Being a compact 11-25T cassette, it weighs very little, at only 176 grams. This is much lighter than the 11-28T Ultegra or 105 cassettes which weigh well over 200 grams.

Exploded view of the cassette sprockets! 11-12-13-14-15-16-17-19-21-23-25 gear combination.

Lots of holes and grooves on the sprockets, to maximise the weight savings.

One difference that I noticed between this Dura-Ace cassette and the Ultegra cassette is that the spiders on the sprockets are designed differently. For the Ultegra cassette, the 1st to 3rd largest sprockets are riveted together, while the 4th and 5th sprockets are also riveted together on another spider.

As for the Dura-Ace cassette, the 1st and 2nd largest sprockets are riveted together, and the 3rd to 5th sprockets on another spider.
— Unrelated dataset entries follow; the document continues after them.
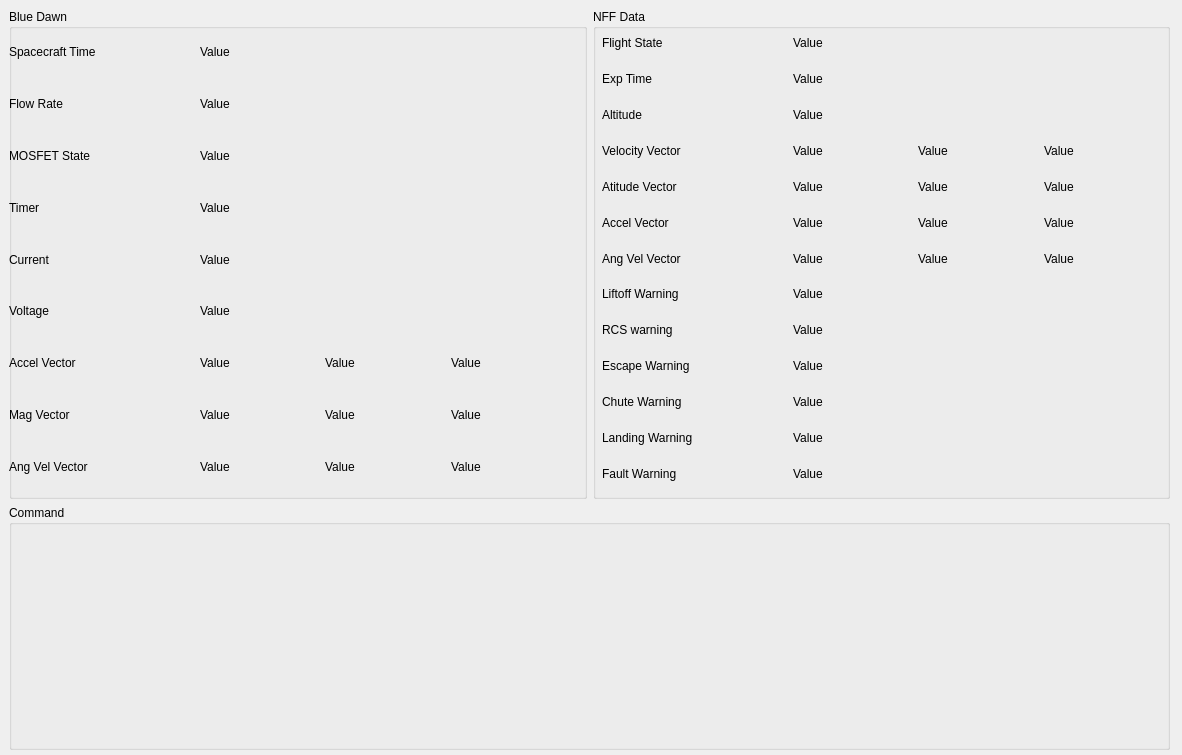
The window that GSE/monitorWindow.ui (Bruin-Spacecraft-Group/Rapid-Blue-Dawn-Ground-Testing) describes before a commit, drawn with Qt 5.
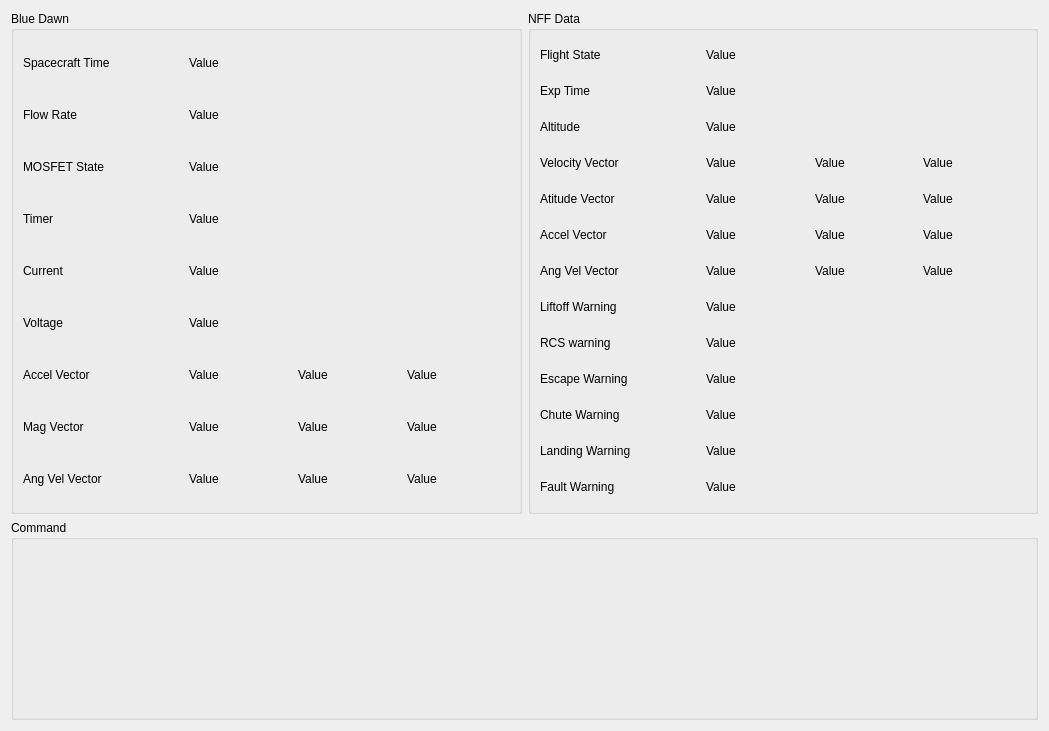
The same window after the commit. Icons and pictures are not drawn.

What changed in the file:
```diff
--- a/GSE/monitorWindow.ui
+++ b/GSE/monitorWindow.ui
@@ -6,8 +6,8 @@
    <rect>
     <x>0</x>
     <y>0</y>
-    <width>1182</width>
-    <height>755</height>
+    <width>1049</width>
+    <height>731</height>
    </rect>
   </property>
   <property name="windowTitle">
@@ -17,65 +17,19 @@
    <iconset>
     <normaloff>images/MainLogo.png</normaloff>images/MainLogo.png</iconset>
   </property>
-  <widget class="QWidget" name="verticalLayoutWidget">
-   <property name="geometry">
-    <rect>
-     <x>9</x>
-     <y>9</y>
-     <width>1161</width>
-     <height>741</height>
-    </rect>
-   </property>
-   <layout class="QVBoxLayout" name="monitor_wrapper" stretch="2,1">
+  <layout class="QVBoxLayout" name="verticalLayout">
     <item>
-     <layout class="QHBoxLayout" name="horizontalLayout">
+    <layout class="QHBoxLayout" name="horizontalLayout" stretch="1,1">
       <item>
        <widget class="QGroupBox" name="bd_groupbox">
         <property name="title">
          <string>Blue Dawn</string>
         </property>
-        <widget class="QWidget" name="gridLayoutWidget_2">
-         <property name="geometry">
-          <rect>
-           <x>0</x>
-           <y>20</y>
-           <width>561</width>
-           <height>461</height>
-          </rect>
-         </property>
-         <layout class="QGridLayout" name="gridLayout_2" columnstretch="1,2">
-          <item row="5" column="0">
-           <widget class="QLabel" name="voltage_name">
+       <layout class="QGridLayout" name="gridLayout_3" columnstretch="1,2">
+        <item row="0" column="0">
+         <widget class="QLabel" name="spacecraft_time_name">
             <property name="text">
-             <string>Voltage</string>
-            </property>
-           </widget>
-          </item>
-          <item row="4" column="0">
-           <widget class="QLabel" name="current_name">
-            <property name="text">
-             <string>Current</string>
-            </property>
-           </widget>
-          </item>
-          <item row="6" column="0">
-           <widget class="QLabel" name="label_19">
-            <property name="text">
-             <string>Accel Vector</string>
-            </property>
-           </widget>
-          </item>
-          <item row="2" column="1">
-           <widget class="QLabel" name="mosfet_state">
-            <property name="text">
-             <string>Value</string>
-            </property>
-           </widget>
-          </item>
-          <item row="3" column="1">
-           <widget class="QLabel" name="timer">
-            <property name="text">
-             <string>Value</string>
+           <string>Spacecraft Time</string>
             </property>
            </widget>
           </item>
@@ -86,6 +40,13 @@
             </property>
            </widget>
           </item>
+        <item row="2" column="1">
+         <widget class="QLabel" name="mosfet_state">
+          <property name="text">
+           <string>Value</string>
+          </property>
+         </widget>
+        </item>
           <item row="1" column="1">
            <widget class="QLabel" name="flow_rate">
             <property name="text">
@@ -93,20 +54,6 @@
             </property>
            </widget>
           </item>
-          <item row="8" column="0">
-           <widget class="QLabel" name="label_21">
-            <property name="text">
-             <string>Ang Vel Vector</string>
-            </property>
-           </widget>
-          </item>
-          <item row="4" column="1">
-           <widget class="QLabel" name="current">
-            <property name="text">
-             <string>Value</string>
-            </property>
-           </widget>
-          </item>
           <item row="0" column="1">
            <widget class="QLabel" name="spacecraft_time">
             <property name="text">
@@ -121,31 +68,17 @@
             </property>
            </widget>
           </item>
-          <item row="0" column="0">
-           <widget class="QLabel" name="spacecraft_time_name">
+        <item row="5" column="0">
+         <widget class="QLabel" name="voltage_name">
             <property name="text">
-             <string>Spacecraft Time</string>
+           <string>Voltage</string>
             </property>
            </widget>
           </item>
-          <item row="2" column="0">
-           <widget class="QLabel" name="mosfet_state_name">
+        <item row="6" column="0">
+         <widget class="QLabel" name="label_19">
             <property name="text">
-             <string>MOSFET State</string>
-            </property>
-           </widget>
-          </item>
-          <item row="7" column="0">
-           <widget class="QLabel" name="label_20">
-            <property name="text">
-             <string>Mag Vector</string>
-            </property>
-           </widget>
-          </item>
-          <item row="5" column="1">
-           <widget class="QLabel" name="voltage">
-            <property name="text">
-             <string>Value</string>
+           <string>Accel Vector</string>
             </property>
            </widget>
           </item>
@@ -174,6 +107,55 @@
             </item>
            </layout>
           </item>
+        <item row="2" column="0">
+         <widget class="QLabel" name="mosfet_state_name">
+          <property name="text">
+           <string>MOSFET State</string>
+          </property>
+         </widget>
+        </item>
+        <item row="4" column="1">
+         <widget class="QLabel" name="current">
+          <property name="text">
+           <string>Value</string>
+          </property>
+         </widget>
+        </item>
+        <item row="3" column="1">
+         <widget class="QLabel" name="timer">
+          <property name="text">
+           <string>Value</string>
+          </property>
+         </widget>
+        </item>
+        <item row="5" column="1">
+         <widget class="QLabel" name="voltage">
+          <property name="text">
+           <string>Value</string>
+          </property>
+         </widget>
+        </item>
+        <item row="4" column="0">
+         <widget class="QLabel" name="current_name">
+          <property name="text">
+           <string>Current</string>
+          </property>
+         </widget>
+        </item>
+        <item row="7" column="0">
+         <widget class="QLabel" name="label_20">
+          <property name="text">
+           <string>Mag Vector</string>
+          </property>
+         </widget>
+        </item>
+        <item row="8" column="0">
+         <widget class="QLabel" name="label_21">
+          <property name="text">
+           <string>Ang Vel Vector</string>
+          </property>
+         </widget>
+        </item>
           <item row="7" column="1">
            <layout class="QHBoxLayout" name="horizontalLayout_3">
             <item>
@@ -226,23 +208,20 @@
           </item>
          </layout>
         </widget>
-       </widget>
       </item>
       <item>
        <widget class="QGroupBox" name="nff_groupbox">
         <property name="title">
          <string>NFF Data</string>
         </property>
-        <widget class="QWidget" name="gridLayoutWidget">
-         <property name="geometry">
-          <rect>
-           <x>9</x>
-           <y>19</y>
-           <width>561</width>
-           <height>461</height>
-          </rect>
-         </property>
-         <layout class="QGridLayout" name="gridLayout" columnstretch="1,2">
+       <layout class="QGridLayout" name="gridLayout_2" columnstretch="1,2">
+        <item row="1" column="0">
+         <widget class="QLabel" name="label">
+          <property name="text">
+           <string>Exp Time</string>
+          </property>
+         </widget>
+        </item>
           <item row="3" column="1">
            <layout class="QHBoxLayout" name="horizontalLayout_5">
             <item>
@@ -268,63 +247,6 @@
             </item>
            </layout>
           </item>
-          <item row="4" column="1">
-           <layout class="QHBoxLayout" name="horizontalLayout_6">
-            <item>
-             <widget class="QLabel" name="attitude_x">
-              <property name="text">
-               <string>Value</string>
-              </property>
-             </widget>
-            </item>
-            <item>
-             <widget class="QLabel" name="attitude_y">
-              <property name="text">
-               <string>Value</string>
-              </property>
-             </widget>
-            </item>
-            <item>
-             <widget class="QLabel" name="attitude_z">
-              <property name="text">
-               <string>Value</string>
-              </property>
-             </widget>
-            </item>
-           </layout>
-          </item>
-          <item row="5" column="1">
-           <layout class="QHBoxLayout" name="horizontalLayout_7">
-            <item>
-             <widget class="QLabel" name="acceleration_x">
-              <property name="text">
-               <string>Value</string>
-              </property>
-             </widget>
-            </item>
-            <item>
-             <widget class="QLabel" name="acceleration_y">
-              <property name="text">
-               <string>Value</string>
-              </property>
-             </widget>
-            </item>
-            <item>
-             <widget class="QLabel" name="acceleration_z">
-              <property name="text">
-               <string>Value</string>
-              </property>
-             </widget>
-            </item>
-           </layout>
-          </item>
-          <item row="5" column="0">
-           <widget class="QLabel" name="label_27">
-            <property name="text">
-             <string>Accel Vector</string>
-            </property>
-           </widget>
-          </item>
           <item row="3" column="0">
            <widget class="QLabel" name="label_11">
             <property name="text">
@@ -332,55 +254,6 @@
             </property>
            </widget>
           </item>
-          <item row="7" column="0">
-           <widget class="QLabel" name="label_29">
-            <property name="text">
-             <string>Liftoff Warning</string>
-            </property>
-           </widget>
-          </item>
-          <item row="8" column="0">
-           <widget class="QLabel" name="label_30">
-            <property name="text">
-             <string>RCS warning</string>
-            </property>
-           </widget>
-          </item>
-          <item row="4" column="0">
-           <widget class="QLabel" name="label_12">
-            <property name="text">
-             <string>Atitude Vector</string>
-            </property>
-           </widget>
-          </item>
-          <item row="6" column="0">
-           <widget class="QLabel" name="label_28">
-            <property name="text">
-             <string>Ang Vel Vector</string>
-            </property>
-           </widget>
-          </item>
-          <item row="11" column="0">
-           <widget class="QLabel" name="label_33">
-            <property name="text">
-             <string>Landing Warning</string>
-            </property>
-           </widget>
-          </item>
-          <item row="10" column="0">
-           <widget class="QLabel" name="label_32">
-            <property name="text">
-             <string>Chute Warning</string>
-            </property>
-           </widget>
-          </item>
-          <item row="1" column="0">
-           <widget class="QLabel" name="label">
-            <property name="text">
-             <string>Exp Time</string>
-            </property>
-           </widget>
-          </item>
           <item row="2" column="0">
            <widget class="QLabel" name="label_2">
             <property name="text">
@@ -388,10 +261,10 @@
             </property>
            </widget>
           </item>
-          <item row="9" column="0">
-           <widget class="QLabel" name="label_31">
+        <item row="4" column="0">
+         <widget class="QLabel" name="label_12">
             <property name="text">
-             <string>Escape Warning</string>
+           <string>Atitude Vector</string>
             </property>
            </widget>
           </item>
@@ -402,20 +275,6 @@
             </property>
            </widget>
           </item>
-          <item row="0" column="0">
-           <widget class="QLabel" name="label_4">
-            <property name="text">
-             <string>Flight State</string>
-            </property>
-           </widget>
-          </item>
-          <item row="0" column="1">
-           <widget class="QLabel" name="flight_state">
-            <property name="text">
-             <string>Value</string>
-            </property>
-           </widget>
-          </item>
           <item row="2" column="1">
            <widget class="QLabel" name="altitude">
             <property name="text">
@@ -423,8 +282,8 @@
             </property>
            </widget>
           </item>
-          <item row="7" column="1">
-           <widget class="QLabel" name="liftoff_warning">
+        <item row="0" column="1">
+         <widget class="QLabel" name="flight_state">
             <property name="text">
              <string>Value</string>
             </property>
@@ -437,20 +296,6 @@
             </property>
            </widget>
           </item>
-          <item row="8" column="1">
-           <widget class="QLabel" name="rcs_warning">
-            <property name="text">
-             <string>Value</string>
-            </property>
-           </widget>
-          </item>
-          <item row="10" column="1">
-           <widget class="QLabel" name="chute_warning">
-            <property name="text">
-             <string>Value</string>
-            </property>
-           </widget>
-          </item>
           <item row="9" column="1">
            <widget class="QLabel" name="escape_warning">
             <property name="text">
@@ -458,8 +303,8 @@
             </property>
            </widget>
           </item>
-          <item row="12" column="1">
-           <widget class="QLabel" name="fault_warning">
+        <item row="10" column="1">
+         <widget class="QLabel" name="chute_warning">
             <property name="text">
              <string>Value</string>
             </property>
@@ -472,6 +317,76 @@
             </property>
            </widget>
           </item>
+        <item row="7" column="1">
+         <widget class="QLabel" name="liftoff_warning">
+          <property name="text">
+           <string>Value</string>
+          </property>
+         </widget>
+        </item>
+        <item row="8" column="1">
+         <widget class="QLabel" name="rcs_warning">
+          <property name="text">
+           <string>Value</string>
+          </property>
+         </widget>
+        </item>
+        <item row="5" column="0">
+         <widget class="QLabel" name="label_27">
+          <property name="text">
+           <string>Accel Vector</string>
+          </property>
+         </widget>
+        </item>
+        <item row="9" column="0">
+         <widget class="QLabel" name="label_31">
+          <property name="text">
+           <string>Escape Warning</string>
+          </property>
+         </widget>
+        </item>
+        <item row="7" column="0">
+         <widget class="QLabel" name="label_29">
+          <property name="text">
+           <string>Liftoff Warning</string>
+          </property>
+         </widget>
+        </item>
+        <item row="10" column="0">
+         <widget class="QLabel" name="label_32">
+          <property name="text">
+           <string>Chute Warning</string>
+          </property>
+         </widget>
+        </item>
+        <item row="8" column="0">
+         <widget class="QLabel" name="label_30">
+          <property name="text">
+           <string>RCS warning</string>
+          </property>
+         </widget>
+        </item>
+        <item row="12" column="1">
+         <widget class="QLabel" name="fault_warning">
+          <property name="text">
+           <string>Value</string>
+          </property>
+         </widget>
+        </item>
+        <item row="11" column="0">
+         <widget class="QLabel" name="label_33">
+          <property name="text">
+           <string>Landing Warning</string>
+          </property>
+         </widget>
+        </item>
+        <item row="0" column="0">
+         <widget class="QLabel" name="label_4">
+          <property name="text">
+           <string>Flight State</string>
+          </property>
+         </widget>
+        </item>
           <item row="6" column="1">
            <layout class="QHBoxLayout" name="horizontalLayout_8">
             <item>
@@ -497,21 +412,82 @@
             </item>
            </layout>
           </item>
+        <item row="6" column="0">
+         <widget class="QLabel" name="label_28">
+          <property name="text">
+           <string>Ang Vel Vector</string>
+          </property>
+         </widget>
+        </item>
+        <item row="4" column="1">
+         <layout class="QHBoxLayout" name="horizontalLayout_6">
+          <item>
+           <widget class="QLabel" name="attitude_x">
+            <property name="text">
+             <string>Value</string>
+            </property>
+           </widget>
+          </item>
+          <item>
+           <widget class="QLabel" name="attitude_y">
+            <property name="text">
+             <string>Value</string>
+            </property>
+           </widget>
+          </item>
+          <item>
+           <widget class="QLabel" name="attitude_z">
+            <property name="text">
+             <string>Value</string>
+            </property>
+           </widget>
+          </item>
          </layout>
-        </widget>
+        </item>
+        <item row="5" column="1">
+         <layout class="QHBoxLayout" name="horizontalLayout_7">
+          <item>
+           <widget class="QLabel" name="acceleration_x">
+            <property name="text">
+             <string>Value</string>
+            </property>
+           </widget>
+          </item>
+          <item>
+           <widget class="QLabel" name="acceleration_y">
+            <property name="text">
+             <string>Value</string>
+            </property>
+           </widget>
+          </item>
+          <item>
+           <widget class="QLabel" name="acceleration_z">
+            <property name="text">
+             <string>Value</string>
+            </property>
+           </widget>
+          </item>
+         </layout>
+        </item>
+       </layout>
        </widget>
       </item>
      </layout>
     </item>
     <item>
      <widget class="QGroupBox" name="groupBox_3">
+     <property name="maximumSize">
+      <size>
+       <width>16777215</width>
+       <height>200</height>
+      </size>
+     </property>
       <property name="title">
        <string>Command</string>
       </property>
      </widget>
     </item>
    </layout>
-  </widget>
  </widget>
  <resources/>
  <connections/>
```
Lines whose indentation alone changed are shown as unchanged.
This arrangement of sprockets on the spiders are different between the cassettes.

The major difference between this Dura-Ace cassette and the other cassettes is the use of titanium for the largest 5 sprockets. This translates into a good amount of weight saving, but at a much higher cost.

Weight of the largest 2 sprockets. Made of titanium for maximum weight savings.

The next 3 sprockets are also made of titanium. Riveted onto a carbon fibre composite spider.

Together, the largest 5 titanium sprockets weigh only 95 grams, which is just slightly more than half the weight of the entire cassette.

11-25T printed on the largest aluminium spider with the 23T and 25T sprockets.

Next 3 gears are the 17T, 19T and 21T sprockets.

Interesting layout of the rivets and shape of the carbon fibre composite spider. This design seems to enable the sprockets to reinforce each other for greater strength.

All 5 titanium sprockets, mounted to the 2 different spiders. Aluminium spider on the left, carbon fibre composite spider on the right.

Difference in surface finishing between the steel sprocket on the left and the titanium sprocket on the right.

The main advantage of the Dura-Ace cassette over the Ultegra and 105 cassettes is the weight. Other than that, the shifting performance would probably be similar. For most people, using the Ultegra cassette is a good option as it shifts well and is also quite affordable. The Dura-Ace cassette is a luxury that is nice to have but not really necessary, even for competitive riding.